Procurement 11 January 2018

Why the Northern Powerhouse is central to UK small business growth

The Three Graces comprise the Liver Building,  the Cunard and Port Authority
Cities such as Liverpool have become akey part of the UK’s industrial strategy
Since former chancellor George Osborne first coined the Northern Powerhouse in 2015, critics have doubted the initiative’s impact in generating regional economic growth.
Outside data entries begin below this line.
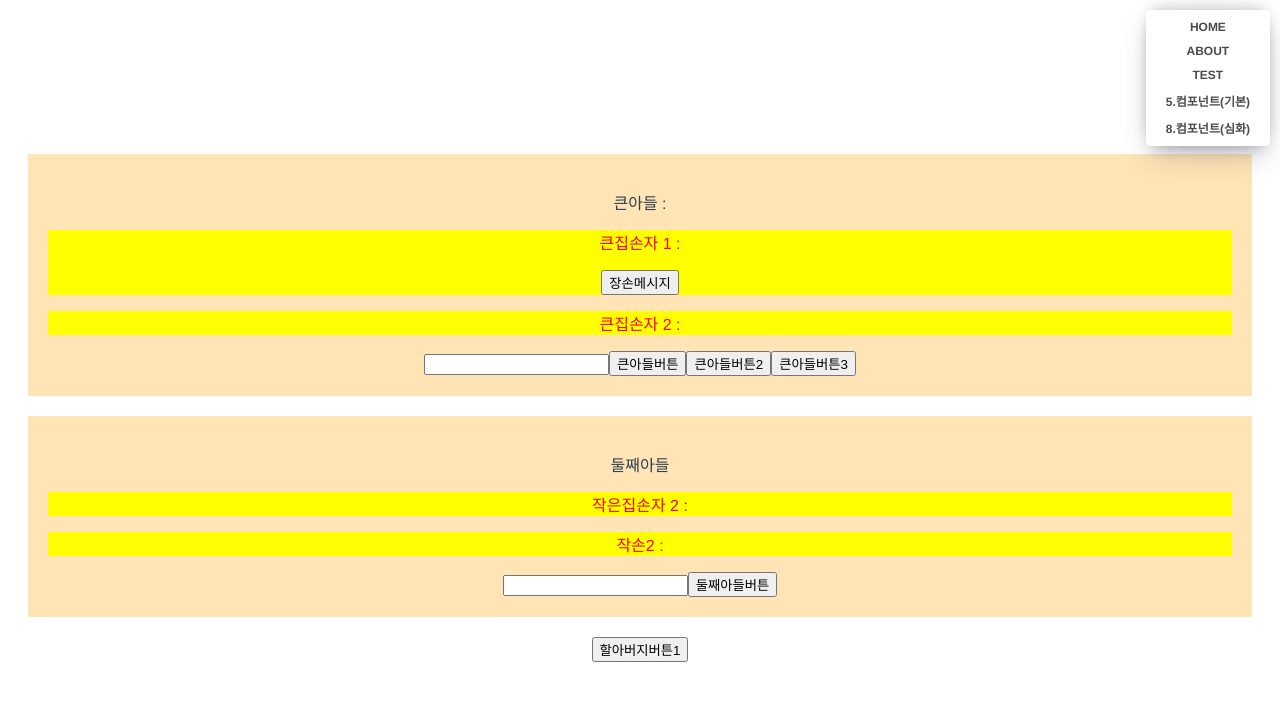
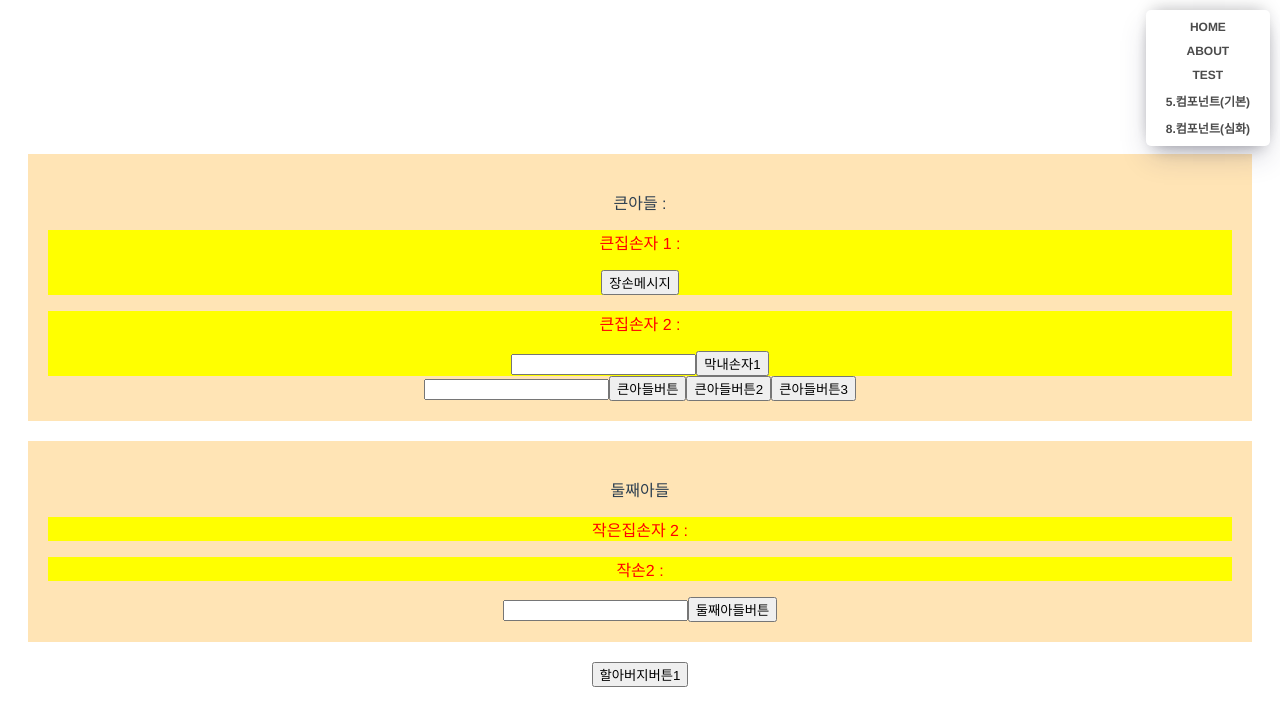
Before and after one commit to Darae0415/Vue_Project, a Vue app: page /test in a window 1280 px wide. Shown: the top 726 px of the page. Built offline with nearby package versions, Linux system fonts and the light colour scheme.

Commit message:
8장 컴포넌트(심화7) 자식=>아버지 이벤트전달

```diff
--- a/src/components/CuteGson12.vue
+++ b/src/components/CuteGson12.vue
@@ -2,6 +2,8 @@
   <div class="gson">
     <!-- 내용을 추가하세요 -->
     <p v-bind:style="{color:tcolor}" >큰집손자 2 : {{message}}</p>
+    <input type="text" v-model="gsonMsg">
+    <input type="button" value="막내손자1" @click="clickGson22">
   </div>
 </template>
 
@@ -9,26 +11,6 @@
 export default {
   name: 'CuteGson12',
   props: {
-    // 문자열 타입의 prop 예시
-    //sampleString: {
-    //  type: String,
-    //  default: ''
-    //},
-    // 숫자 타입의 prop 예시
-    //sampleNumber: {
-    //  type: Number,
-    //  default: 0
-    //},
-    // 배열 타입의 prop 예시
-    //sampleArray: {
-    //  type: Array,
-    //  default: () => []
-    //},
-    // 객체 타입의 prop 예시
-    //sampleObject: {
-    //  type: Object,
-    //  default: () => ({})
-    //}
   },
   components: {
     // 추가적으로 사용할 컴포넌트들을 등록합니다.
@@ -38,6 +20,7 @@ export default {
       message:'',
       index:2,
       tcolor:'red',
+      gsonMsg:'',
     };
   },
   watch: {
@@ -63,7 +46,10 @@ export default {
         this.tcolor=data;
       }
       alert('cuteson12=>'+idx+','+data);
-    }
+    },
+    clickGson22(){
+      this.$emit('event_report',this.gsonMsg);
+    },
   },
   setup() {
     // Vue 3 Composition API의 setup 함수에서 추가적인 로직을 처리할 수 있습니다.
--- a/src/components/SonComp10.vue
+++ b/src/components/SonComp10.vue
@@ -3,7 +3,7 @@
     <!-- 내용을 추가하세요 -->
     <p>큰아들 : {{message}}</p>
     <cute-gson-11 ref="gson11"/>
-    <cute-gson-12 ref="gson12"/>
+    <cute-gson-12 ref="gson12" @event_report="receiveEvent"/>
     <input type="text" v-model="sndMessage">
     <button @click="clickSon10">큰아들버튼</button>
     <button @click="clickSon20">큰아들버튼2</button>
@@ -48,7 +48,11 @@ export default {
       this.$refs.gson11.changeTextColor(idx,data);
       this.$refs.gson12.changeTextColor(idx,data);
       // alert('goodson2=>'+idx+','+data);
-    }
+
+    },
+    receiveEvent(data){
+      this.message=data;
+    },
 
   },
   setup() {
```
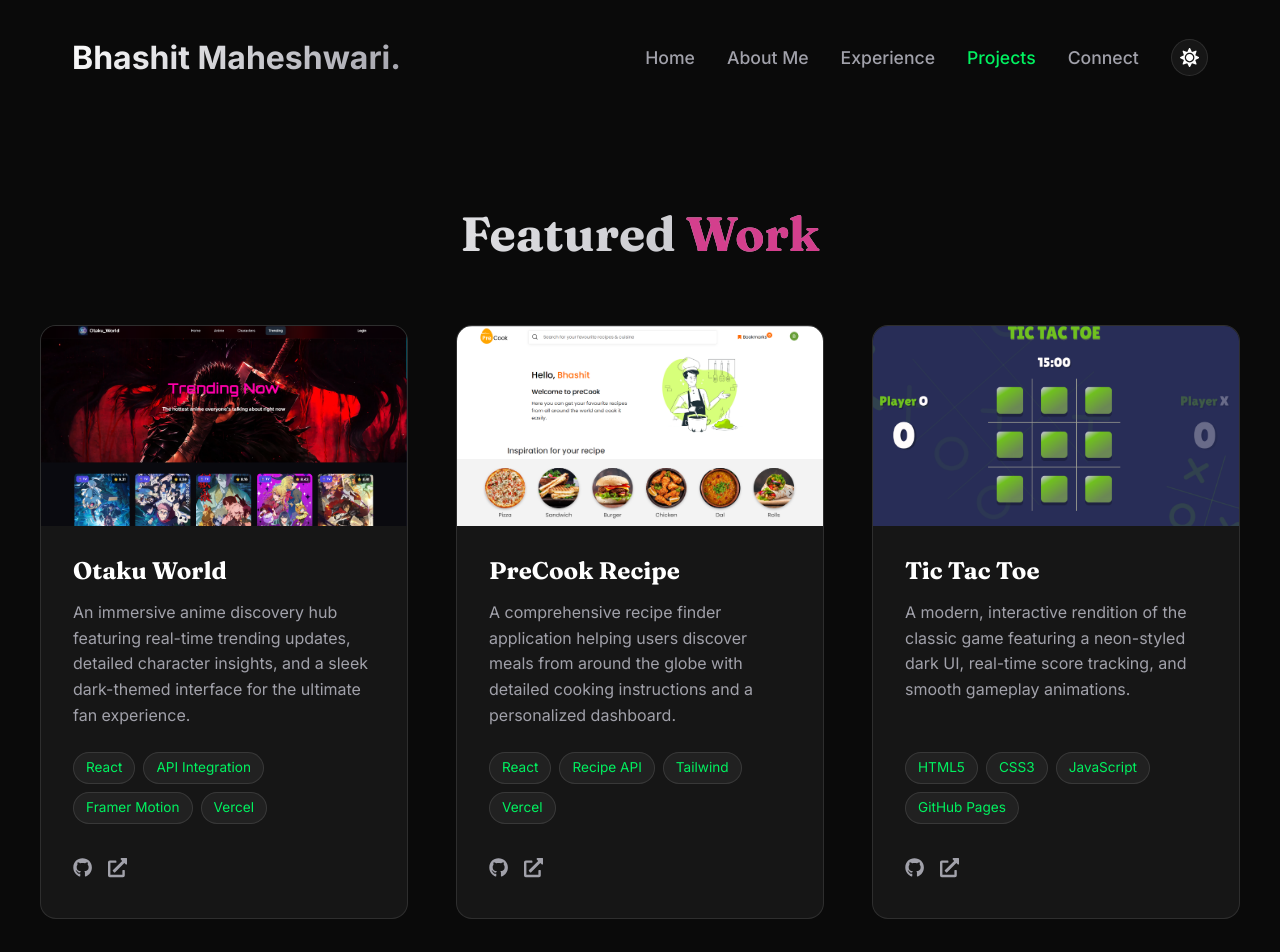
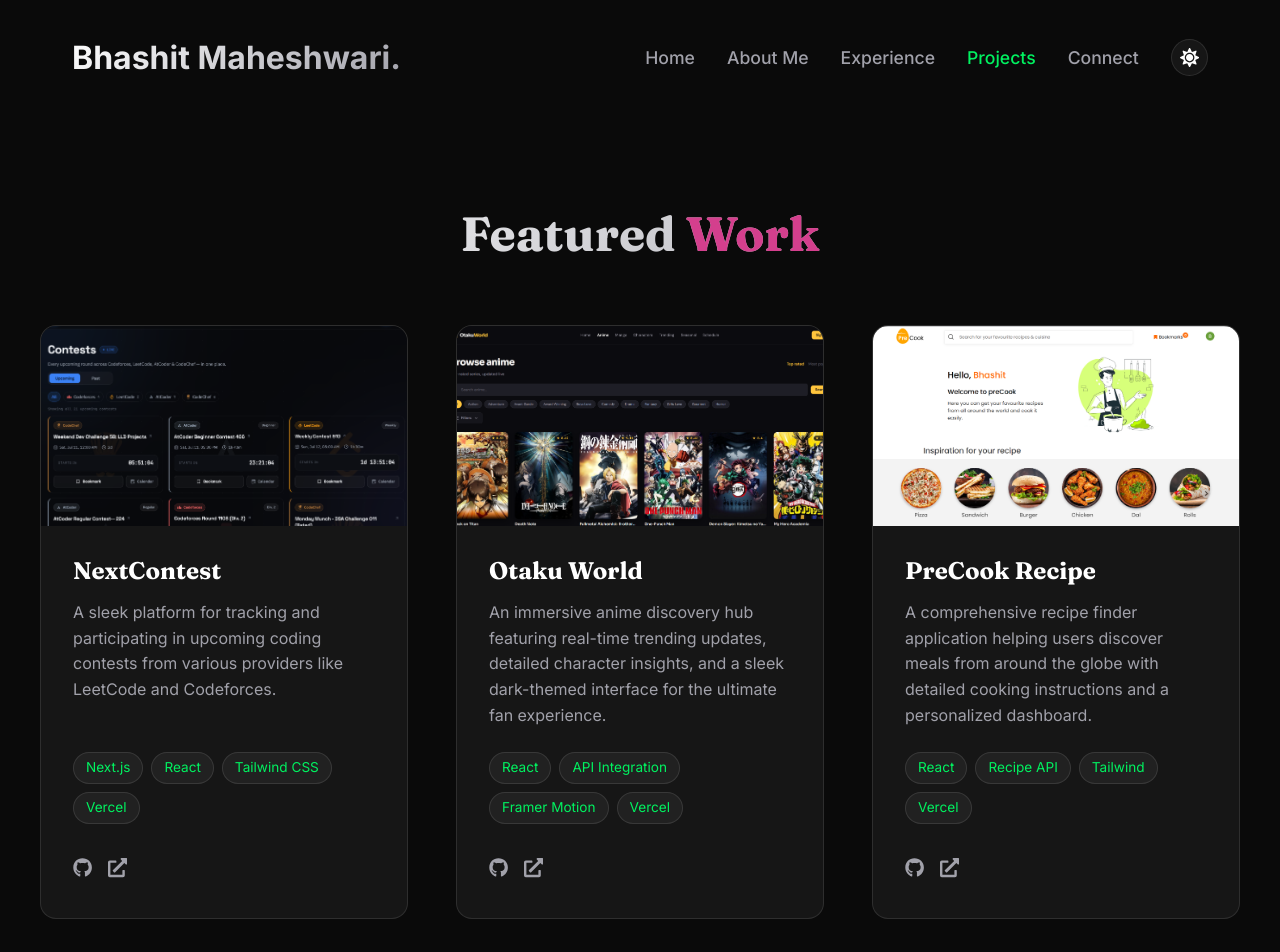
Before and after one commit to bhashitm2/Portfolio, a React (Vite) app: page /projects in a window 1280 px wide. Shown: the top 952 px of the page. Built offline with nearby package versions, Linux system fonts and the light colour scheme.

Commit message:
Add Projects component with project showcase and marquee skill slider

```diff
--- a/src/components/Projects.jsx
+++ b/src/components/Projects.jsx
@@ -2,6 +2,7 @@ import { motion } from "framer-motion";
 import { FaGithub, FaExternalLinkAlt, FaReact, FaHtml5, FaCss3Alt, FaJs, FaGitAlt, FaNodeJs } from "react-icons/fa";
 import { SiCplusplus, SiTailwindcss, SiMongodb, SiFirebase, SiExpress, SiSocketdotio, SiPostman, SiRender, SiNetlify, SiUnrealengine } from "react-icons/si";
 import { VscVscode } from "react-icons/vsc";
+import nextContestImg from "../assets/projects/next-contest.png";
 import otakuWorldImg from "../assets/projects/otaku-world.png";
 import precookImg from "../assets/projects/precook-recipe.png";
 import ticTacToeImg from "../assets/projects/tic-tac-toe.png";
@@ -30,6 +31,16 @@ const skills = [
 ];
 
 const projects = [
+  {
+    title: "NextContest",
+    description: "A sleek platform for tracking and participating in upcoming coding contests from various providers like LeetCode and Codeforces.",
+    tech: ["Next.js", "React", "Tailwind CSS", "Vercel"],
+    links: {
+        github: "https://github.com/bhashitm2/NextContest",
+        live: "https://next-contest.vercel.app"
+    },
+    image: nextContestImg
+  },
   {
     title: "Otaku World",
     description: "An immersive anime discovery hub featuring real-time trending updates, detailed character insights, and a sleek dark-themed interface for the ultimate fan experience.",
```
Also changed, not shown: src/assets/projects/next-contest.png (added), src/assets/projects/otaku-world.png.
Here, Mark Sismey-Durrant, CEO at Hampshire Trust Bank, offers his assessment of the concept’s importance.

The Northern Powerhouse was established as a feature of government strategy to increase the impact and contribution of the North of England to the UK economy, helping increase opportunities for both local residents and businesses.

The Northern Powerhouse concept is based on existing models that have been implemented in the regions of Randstad, The Netherlands, and Yangtze, China, and three years since its inception businesses are clearly striving to make it a success.

Our annual SME Growth Watch Report found small enterprises in Leeds and Greater Manchester are demonstrating strong levels of growth, which is forecast to outpace other cities in the UK.

Our predictions, developed in partnership with the Centre for Economics and Business Research (CEBR) found smaller firms in these cities are expected to contribute 26 per cent growth to the economy by 2025.

This trend highlights the scale of opportunities available to smaller businesses based in the region and, with small businesses considered as the engine room of the UK economy, we bankers need to be supporting this drive and ambition to ensure these economic goals are met.

The announcement of the Transforming Cities Fund also demonstrates the level of government support for the region, which is key to maintaining the momentum of the growth in the Northern Powerhouse.

Government infrastructure investment means that the many local small business owners relying on their vehicles to deliver goods and services will be able to travel more efficiently and even expand operations.



HS2 promises to enable regional economies to close the gap on London

The high speed rail network has promised regional businesses the infrastructure links required to mount a challenge on London’s economy.


Improved links across the North will help businesses achieve their growth goals and should further encourage more top talent to look at opportunities outside of London.

As for the rest of the country, businesses and regional bodies say improved connectivity, both to and within the North, will drive productivity growth across much of the UK and help close the gap between the best and worst performing regions.

Yet, while the concept of the Northern Powerhouse is well established, recent reports have shown cities outside of the region, such as Cambridge, Oxford and Milton Keynes, will have the fastest growing economies of all Britain’s cities in 2018.

Therefore, to make the Northern Powerhouse a true success and viable in the future, the government needs to ensure they remain focused on supporting and delivering the initiatives that are planned in the region.


Business Law & Compliance